How long has the OCC been in existence?
The OCC first became staffed and began its operations in 1983.
What caused the OCC to be established?
The OCC was created by a majority vote on a local ballot measure.
How does the OCC fit together with the Police Commission structurally?
The OCC is a civilian-staffed local governmental agency. The Police Commission is a volunteer civilian body of seven (7) members, four (4) members nominated by the Mayor and three (3) members nominated by the Board of Supervisors. Each member must be confirmed by a majority of the Board of Supervisors. The Police Commission appoints the Director of the OCC, subject to approval by the Mayor and Board of Supervisors; the Police Commission holds the power to terminate the services of the OCC's Director. The Director of the OCC reports to the Police Commission at its weekly meetings.

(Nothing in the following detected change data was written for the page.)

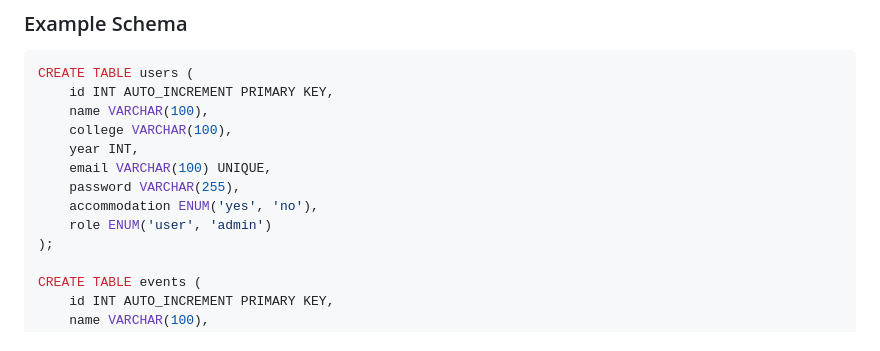
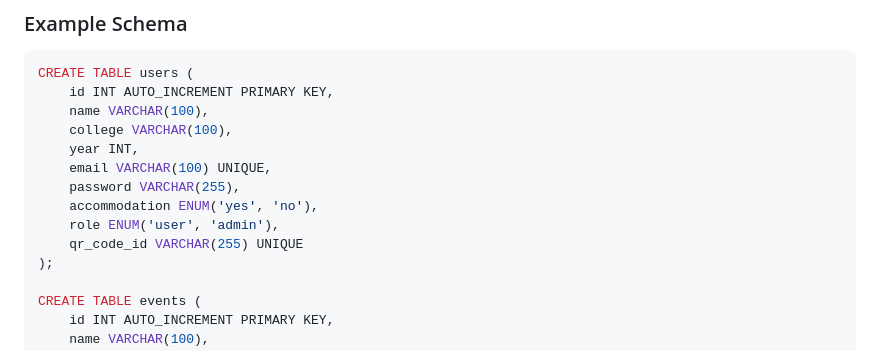
Before and after one commit to ElangoManikandan/symposium_project, a Markdown page: readme.md, the part around the change. Drawn GitHub-style.

```diff
--- a/readme.md
+++ b/readme.md
@@ -56,7 +56,8 @@ CREATE TABLE users (
     email VARCHAR(100) UNIQUE,
     password VARCHAR(255),
     accommodation ENUM('yes', 'no'),
-    role ENUM('user', 'admin')
+    role ENUM('user', 'admin'),
+    qr_code_id VARCHAR(255) UNIQUE
 );
 
 CREATE TABLE events (
```
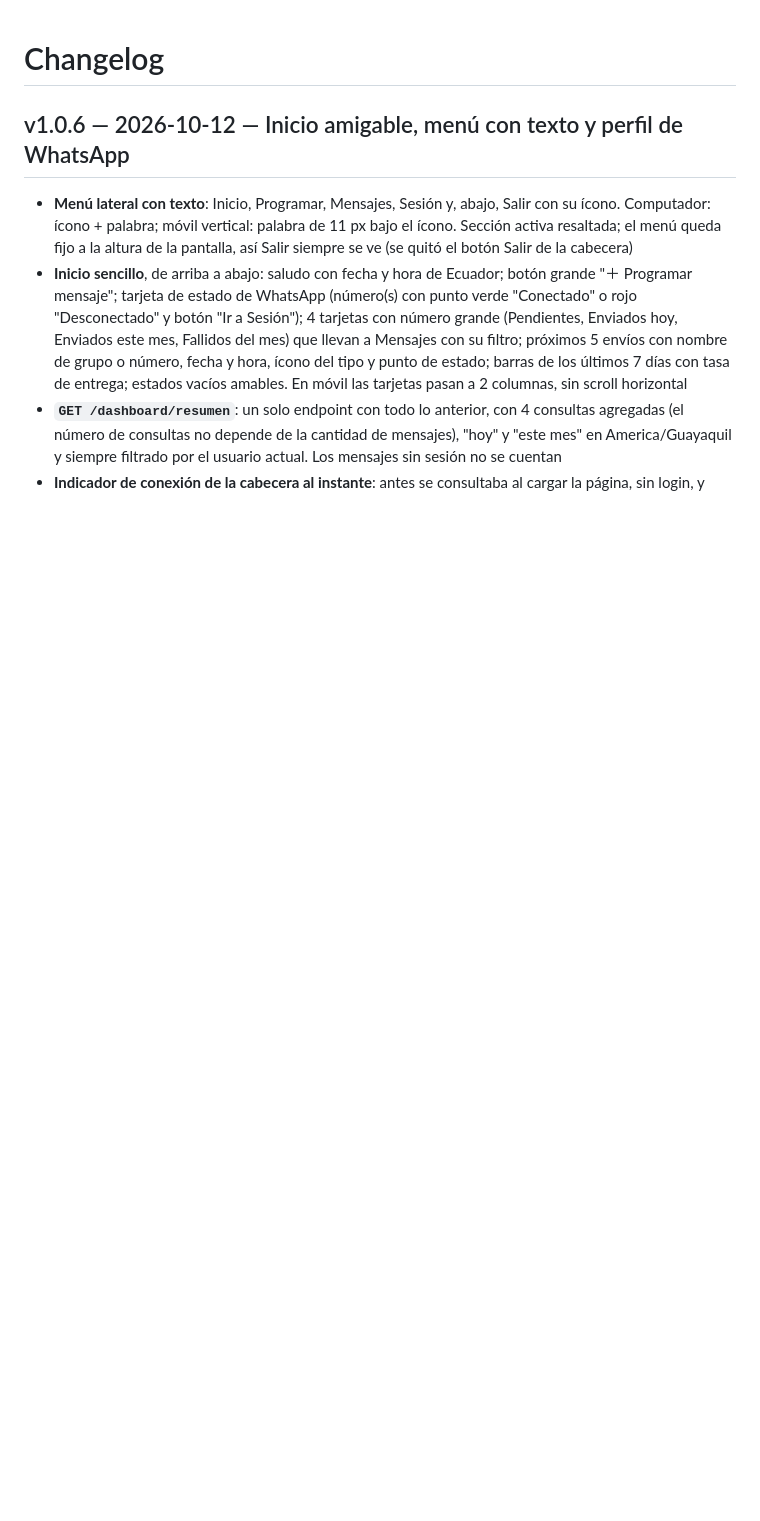
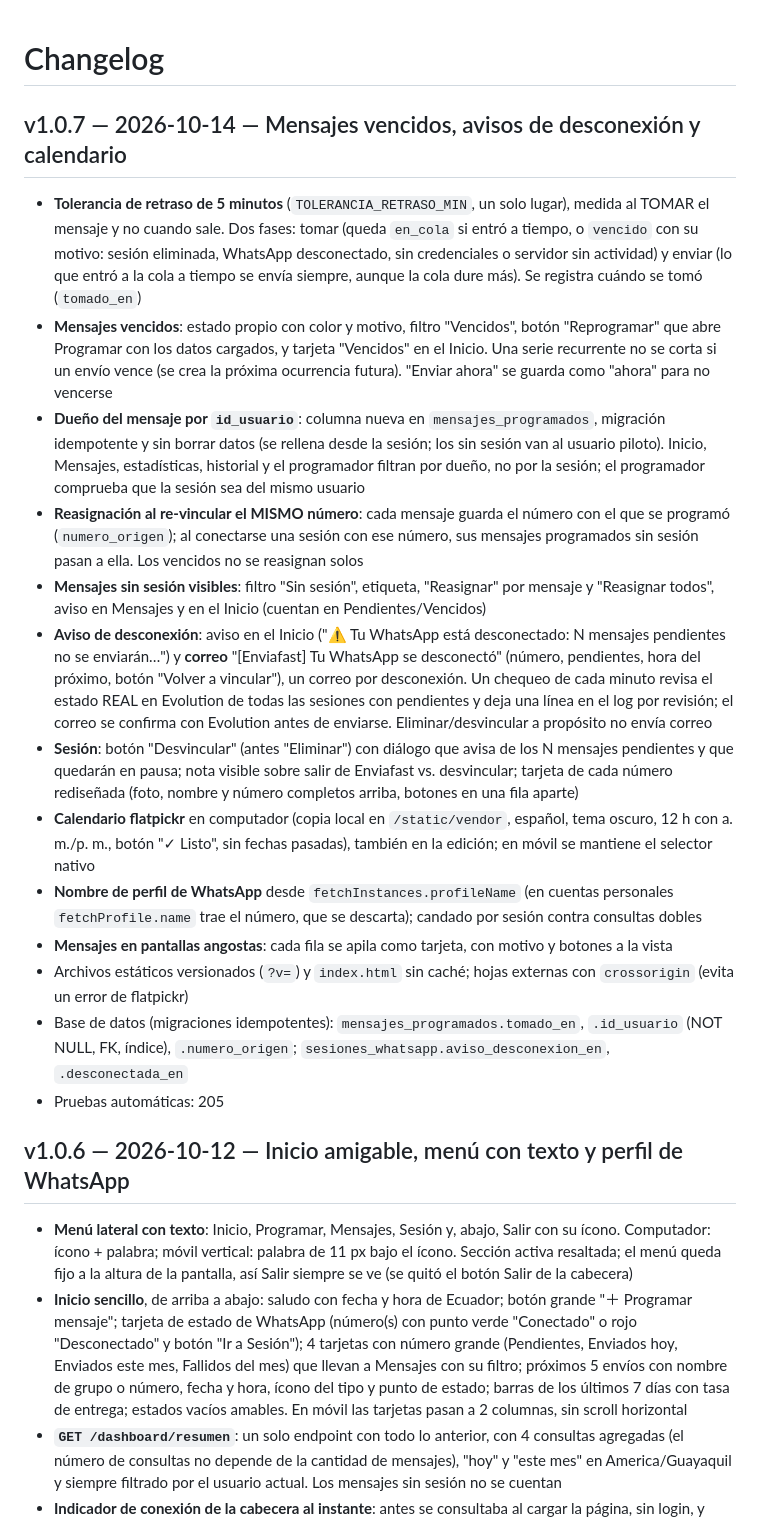
Before and after one commit to reny1985/whatsapp-scheduler, a Markdown page: CHANGELOG.md, the part around the change. Rendered like a GitHub page; blank space fills up the shorter version.

Commit message:
CHANGELOG v1.0.7 y PROGRESO: estado tras v1.0.7, decisión de planes y pendientes prioritarios
Co-Authored-By: Claude Sonnet 5.5 <noreply@anthropic.com>

```diff
--- a/CHANGELOG.md
+++ b/CHANGELOG.md
@@ -1,4 +1,20 @@
 # Changelog
+
+## v1.0.7 — 2026-10-14 — Mensajes vencidos, avisos de desconexión y calendario
+
+- **Tolerancia de retraso de 5 minutos** (`TOLERANCIA_RETRASO_MIN`, un solo lugar), medida al TOMAR el mensaje y no cuando sale. Dos fases: tomar (queda `en_cola` si entró a tiempo, o `vencido` con su motivo: sesión eliminada, WhatsApp desconectado, sin credenciales o servidor sin actividad) y enviar (lo que entró a la cola a tiempo se envía siempre, aunque la cola dure más). Se registra cuándo se tomó (`tomado_en`)
+- **Mensajes vencidos**: estado propio con color y motivo, filtro "Vencidos", botón "Reprogramar" que abre Programar con los datos cargados, y tarjeta "Vencidos" en el Inicio. Una serie recurrente no se corta si un envío vence (se crea la próxima ocurrencia futura). "Enviar ahora" se guarda como "ahora" para no vencerse
+- **Dueño del mensaje por `id_usuario`**: columna nueva en `mensajes_programados`, migración idempotente y sin borrar datos (se rellena desde la sesión; los sin sesión van al usuario piloto). Inicio, Mensajes, estadísticas, historial y el programador filtran por dueño, no por la sesión; el programador comprueba que la sesión sea del mismo usuario
+- **Reasignación al re-vincular el MISMO número**: cada mensaje guarda el número con el que se programó (`numero_origen`); al conectarse una sesión con ese número, sus mensajes programados sin sesión pasan a ella. Los vencidos no se reasignan solos
+- **Mensajes sin sesión visibles**: filtro "Sin sesión", etiqueta, "Reasignar" por mensaje y "Reasignar todos", aviso en Mensajes y en el Inicio (cuentan en Pendientes/Vencidos)
+- **Aviso de desconexión**: aviso en el Inicio ("⚠️ Tu WhatsApp está desconectado: N mensajes pendientes no se enviarán…") y **correo** "[Enviafast] Tu WhatsApp se desconectó" (número, pendientes, hora del próximo, botón "Volver a vincular"), un correo por desconexión. Un chequeo de cada minuto revisa el estado REAL en Evolution de todas las sesiones con pendientes y deja una línea en el log por revisión; el correo se confirma con Evolution antes de enviarse. Eliminar/desvincular a propósito no envía correo
+- **Sesión**: botón "Desvincular" (antes "Eliminar") con diálogo que avisa de los N mensajes pendientes y que quedarán en pausa; nota visible sobre salir de Enviafast vs. desvincular; tarjeta de cada número rediseñada (foto, nombre y número completos arriba, botones en una fila aparte)
+- **Calendario flatpickr** en computador (copia local en `/static/vendor`, español, tema oscuro, 12 h con a. m./p. m., botón "✓ Listo", sin fechas pasadas), también en la edición; en móvil se mantiene el selector nativo
+- **Nombre de perfil de WhatsApp** desde `fetchInstances.profileName` (en cuentas personales `fetchProfile.name` trae el número, que se descarta); candado por sesión contra consultas dobles
+- **Mensajes en pantallas angostas**: cada fila se apila como tarjeta, con motivo y botones a la vista
+- Archivos estáticos versionados (`?v=`) y `index.html` sin caché; hojas externas con `crossorigin` (evita un error de flatpickr)
+- Base de datos (migraciones idempotentes): `mensajes_programados.tomado_en`, `.id_usuario` (NOT NULL, FK, índice), `.numero_origen`; `sesiones_whatsapp.aviso_desconexion_en`, `.desconectada_en`
+- Pruebas automáticas: 205
 
 ## v1.0.6 — 2026-10-12 — Inicio amigable, menú con texto y perfil de WhatsApp
 
```
Also changed, not shown: PROGRESO.md (+25 -13 lines).
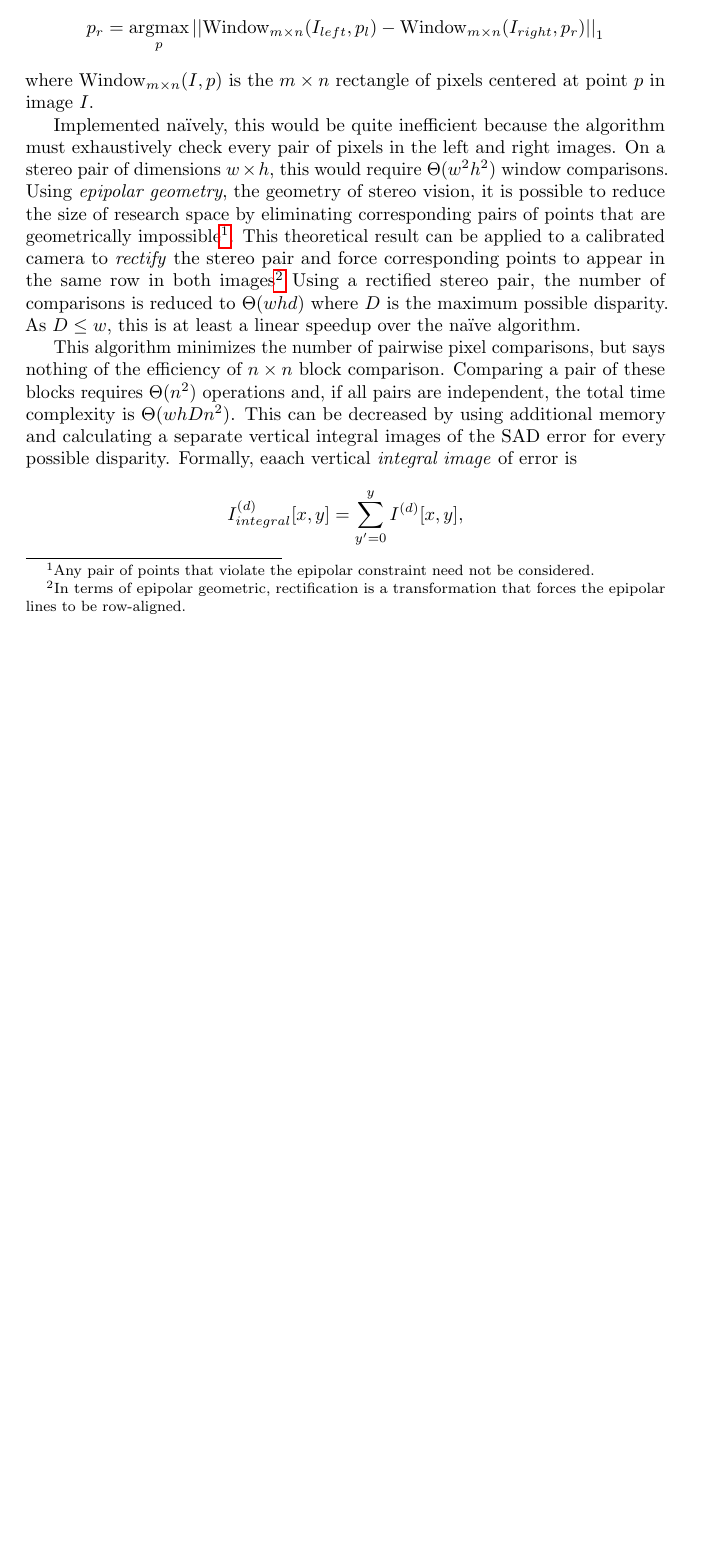
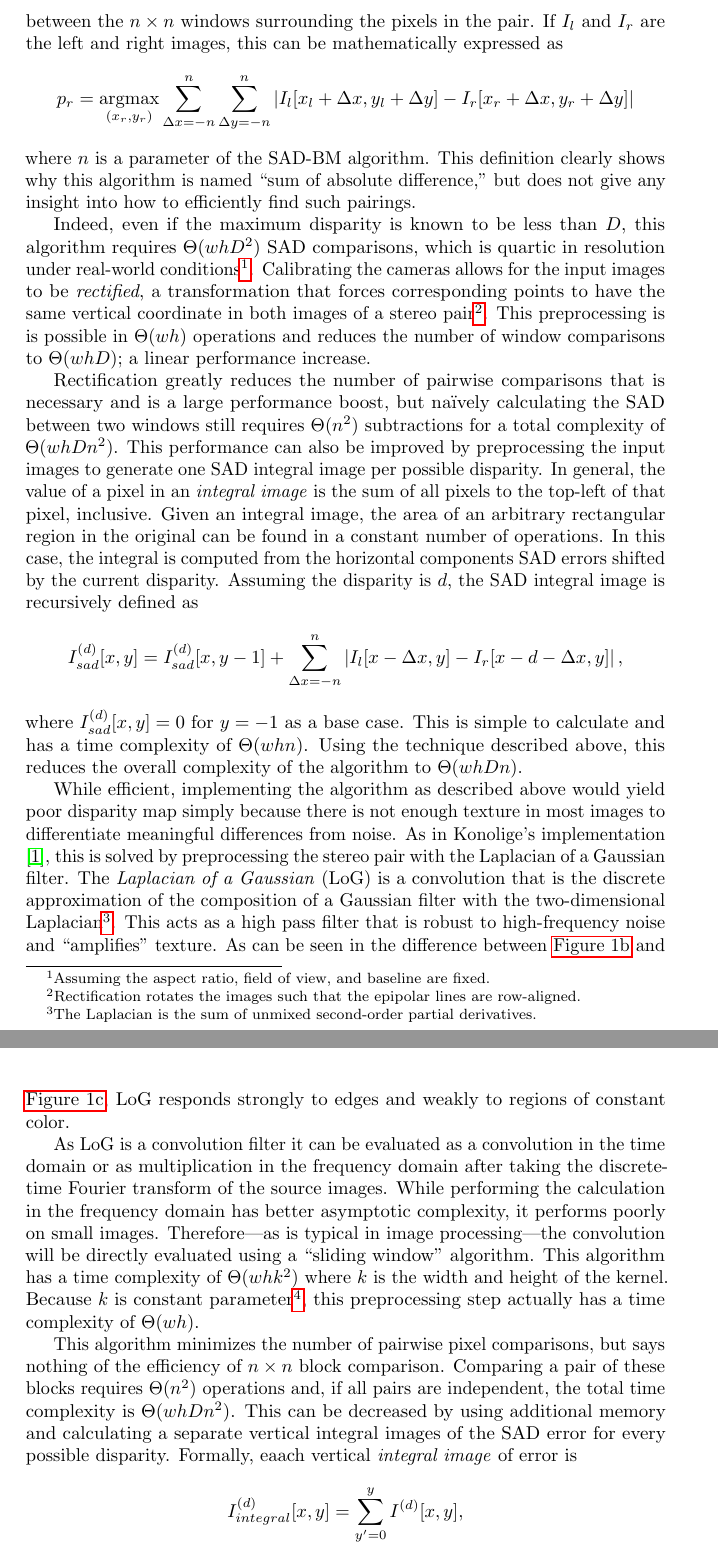
Before and after one commit to mkoval/gpu_stereo, a LaTeX document (report/report.tex): part of page 2 of 7 before the commit and two parts of pages 2 and 3 of 8 after it, the two joined at a grey line, cut at the place of the change, the shorter picture padded with empty space. Compiled offline with pdfLaTeX.

Commit message:
Rewrote serial description.

```diff
--- a/report/report.tex
+++ b/report/report.tex
@@ -22,13 +22,16 @@
          \def\partautorefname{Part}%
          \orgautoref}
 
+\newcommand{\abs}[1]{\left|#1\right|}
 \newcommand{\proc}[1]{\textnormal{\scshape#1}}
+\newcommand{\norm}[1]{\left|\left|#1\right|\right|}
+\newcommand{\floor}[1]{\lfloor#1\rfloor}
+\newcommand{\ceil}[1]{\lceil#1\rceil}
 
 \DeclareMathOperator*{\argmin}{argmax}
 \DeclareMathOperator*{\argmax}{argmax}
 \DeclareMathOperator{\LoG}{\proc{LaplacianOfGaussian}}
 \DeclareMathOperator{\Window}{Window}
-\newcommand{\floor}[1]{\lfloor #1 \rfloor}
 
 \title{Parallel Stereo Vision}
 \author{Michael Koval}
@@ -84,21 +81,72 @@ differences} (SAD) or L1-norm of the difference of the two windows, i.e.
+difference between the $n \times n$ windows surrounding the pixels in the pair.
+If $I_l$ and $I_r$ are the left and right images, this can be mathematically
+expressed as
 \begin{align*}
-    p_r = \argmax_p \left|\left|\Window_{m \times n}(I_{left}, p_l)
-          - \Window_{m \times n}(I_{right}, p_r)\right|\right|_1
+    p_r &= \argmin_{(x_r, y_r)}
+             \sum_{\Delta x = -n}^n \sum_{\Delta y = -n}^n \abs{
+                 I_l[x_l + \Delta x, y_l + \Delta y]
+               - I_r[x_r + \Delta x, y_r + \Delta y]
+           }
 \end{align*}
-where $\Window_{m \times n}(I, p)$ is the $m \times n$ rectangle of pixels
-centered at point $p$ in image $I$.
+where $n$ is a parameter of the SAD-BM algorithm. This definition clearly shows
+why this algorithm is named ``sum of absolute difference,'' but does not give
+any insight into how to efficiently find such pairings.
 
-Implemented na\"{i}vely, this would be quite inefficient because the algorithm
-must exhaustively check every pair of pixels in the left and right images. On a
-stereo pair of dimensions $w \times h$, this would require $\Theta(w^2 h^2)$
-window comparisons. Using \textit{epipolar geometry}, the geometry of stereo
-vision, it is possible to reduce the size of research space by eliminating
-corresponding pairs of points that are geometrically impossible\footnote{Any
-pair of points that violate the epipolar constraint need not be considered.}.
-This theoretical result can be applied to a calibrated camera to
-\textit{rectify} the stereo pair and force corresponding points to appear in
-the same row in both images\footnote{In terms of epipolar geometric,
-rectification is a transformation that forces the epipolar lines to be
-row-aligned.} Using a rectified stereo pair, the number of comparisons is
-reduced to $\Theta(w h d)$ where $D$ is the maximum possible disparity. As
-$D \le w$, this is at least a linear speedup over the na\"{i}ve algorithm.
+Indeed, even if the maximum disparity is known to be less than $D$, this
+algorithm requires $\Theta(whD^2)$ SAD comparisons, which is quartic in
+resolution under real-world conditions\footnote{Assuming the aspect ratio,
+field of view, and baseline are fixed.}. Calibrating the cameras allows for the
+input images to be \textit{rectified}, a transformation that forces
+corresponding points to have the same vertical coordinate in both images of a
+stereo pair\footnote{Rectification rotates the images such that the epipolar
+lines are row-aligned.}. This preprocessing is is possible in $\Theta(wh)$
+operations and reduces the number of window comparisons to $\Theta(whD)$; a
+linear performance increase.
+
+Rectification greatly reduces the number of pairwise comparisons that is
+necessary and is a large performance boost, but na\"{i}vely calculating the SAD
+between two windows still requires $\Theta(n^2)$ subtractions for a total
+complexity of $\Theta(whDn^2)$. This performance can also be improved by
+preprocessing the input images to generate one SAD integral image per possible
+disparity. In general, the value of a pixel in an \textit{integral image} is
+the sum of all pixels to the top-left of that pixel, inclusive. Given an
+integral image, the area of an arbitrary rectangular region in the original can
+be found in a constant number of operations. In this case, the integral is
+computed from the horizontal components SAD errors shifted by the current
+disparity. Assuming the disparity is $d$, the SAD integral image is recursively
+defined as
+\begin{align*}
+    I_{sad}^{(d)}[x, y] =
+        I_{sad}^{(d)}[x, y - 1]
+        + \sum_{\Delta x = -n}^n
+          \abs{I_l[x - \Delta x, y] - I_r[x - d - \Delta x, y]},
+\end{align*}
+where $I_{sad}^{(d)}[x, y] = 0$ for $y = -1$ as a base case. This is simple to
+calculate and has a time complexity of $\Theta(w h n)$. Using the technique
+described above, this reduces the overall complexity of the algorithm to
+$\Theta(whDn)$.
+
+While efficient, implementing the algorithm as described above would yield poor
+disparity map simply because there is not enough texture in most images to
+differentiate meaningful differences from noise. As in Konolige's
+implementation ~\cite{konolige97}, this is solved by preprocessing the stereo
+pair with the Laplacian of a Gaussian filter. The \textit{Laplacian of a
+Gaussian} (LoG) is a convolution that is the discrete approximation of the
+composition of a Gaussian filter with the two-dimensional
+Laplacian\footnote{The Laplacian is the sum of unmixed second-order partial
+derivatives.}. This acts as a high pass filter that is robust to high-frequency
+noise and ``amplifies'' texture. As can be seen in the difference between
+\Autoref{fig:images-raw} and \Autoref{fig:images-disp}, LoG responds strongly
+to edges and weakly to regions of constant color.
+
+As LoG is a convolution filter it can be evaluated as a convolution in the time
+domain or as multiplication in the frequency domain after taking the
+discrete-time Fourier transform of the source images. While performing the
+calculation in the frequency domain has better asymptotic complexity, it
+performs poorly on small images. Therefore---as is typical in image
+processing---the convolution will be directly evaluated using a ``sliding
+window'' algorithm. This algorithm has a time complexity of $\Theta(whk^2)$
+where $k$ is the width and height of the kernel. Because $k$ is constant
+parameter\footnote{Typically $k$ is on the order of nine due because of limits
+in the discretization of the LoG function.}, this preprocessing step actually
+has a time complexity of $\Theta(wh)$.
```
Also changed, not shown: report/report.tex (17 more changed lines), 1 other file.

By Charter, the Police Commission holds the power to manage, organize and reorganize the OCC. In practice, these powers generally are exercised by the Police Commission through the OCC Director.
How does the OCC fit together with the Police Commission functionally?
The OCC receives, investigates and makes findings on civilian complaints of on-duty misconduct (including acts and omissions) by sworn members of the San Francisco Police Department. Where the OCC sustains one or more allegations against one or more officers in a given case, the case can either go to the Chief of Police or to the Police Commission. The factors governing whether the Police Commission hears a case that has been sustained by the OCC include: severity of misconduct and of potential discipline; complexity of issues presented; degree of public interest in the matter; OCC recommendation to the Chief of Police as to forum (Chief or Commission). The Chief of Police either refers the case to the Commission, or hears it directly. The Chief of Police has disciplinary power to issue a 10-day suspension, or less; the Commission holds all greater disciplinary power, including the power to hear appeals from the Chief's disciplinary decisions. Both the Chief and the OCC (after conferring with the Chief) may file charges of officer misconduct with the Commission.
What is the size and composition of the OCC staff?
As of February 1, 2009: There are thirty-five budgeted positions in the Office of Citizen Complaints, including a director, a chief investigator, three (3) senior investigators and seventeen (17) line investigators. The OCC legal staff consists of four (4) attorneys, including two trial attorneys, a policy analyst and a mediation/outreach coordinator. Support staff totaling nine (9) positions includes clerical, accounting, and information technology personnel.
What if I speak a language other than English?
The Office of Citizen Complaints has staff who speak a variety of languages including Spanish, Tagalog, Russian, Mandarin, Cantonese and Burmese. If you speak a language other than those languages spoken by OCC staff, they will provide an interpreter free of charge.
What procedures apply to the handling of misconduct charges against a police officer?
Consistent with the Peace Officers' Bill of Rights, officers accused by OCC complaints receive notice of allegations against them, an opportunity to be heard by the OCC and to be represented during the investigative process, and notice of the outcome of the OCC's process. Officers are required by local law to appear upon written notice from the OCC, which order is enforced, if they fail without sufficient cause to appear, by means of appropriate discipline. Officers are served with written charges where a case is sustained by the OCC, and officers are provided with hearings by either the Chief or the Commission (see above).
What kinds of police misconduct complaints does the OCC receive and investigate?
By City Charter, the OCC is obliged to take every complaint of alleged police misconduct or improper performance made by a member of the public, where the complaint involves one or more SF Police Department sworn members engaged on-duty. All complaints are investigated unless they show proper conduct on the face of the allegations, and those outside OCC's jurisdiction which are forwarded to proper authorities.